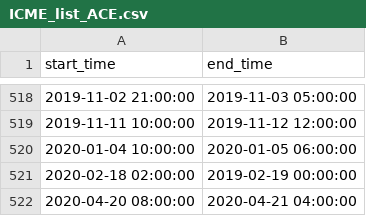
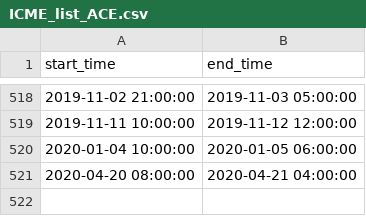
Before and after one commit to Zhenguang-Huang/AWSoMPy, a CSV file: Events/ICME_list_ACE.csv, drawn as a sheet; only a part is shown, gaps mark what is left out.

Commit message:
update event list

```diff
--- a/Events/ICME_list_ACE.csv
+++ b/Events/ICME_list_ACE.csv
@@ -520,3 +520,2 @@ start_time,end_time
 2020-01-04 10:00:00,2020-01-05 06:00:00
-2020-02-18 02:00:00,2019-02-19 00:00:00
 2020-04-20 08:00:00,2020-04-21 04:00:00
```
****************
● **Assigned task**
Within the data, how many lines hold the string "Events"? Answer with the number and nothing more.

● **Solution**
3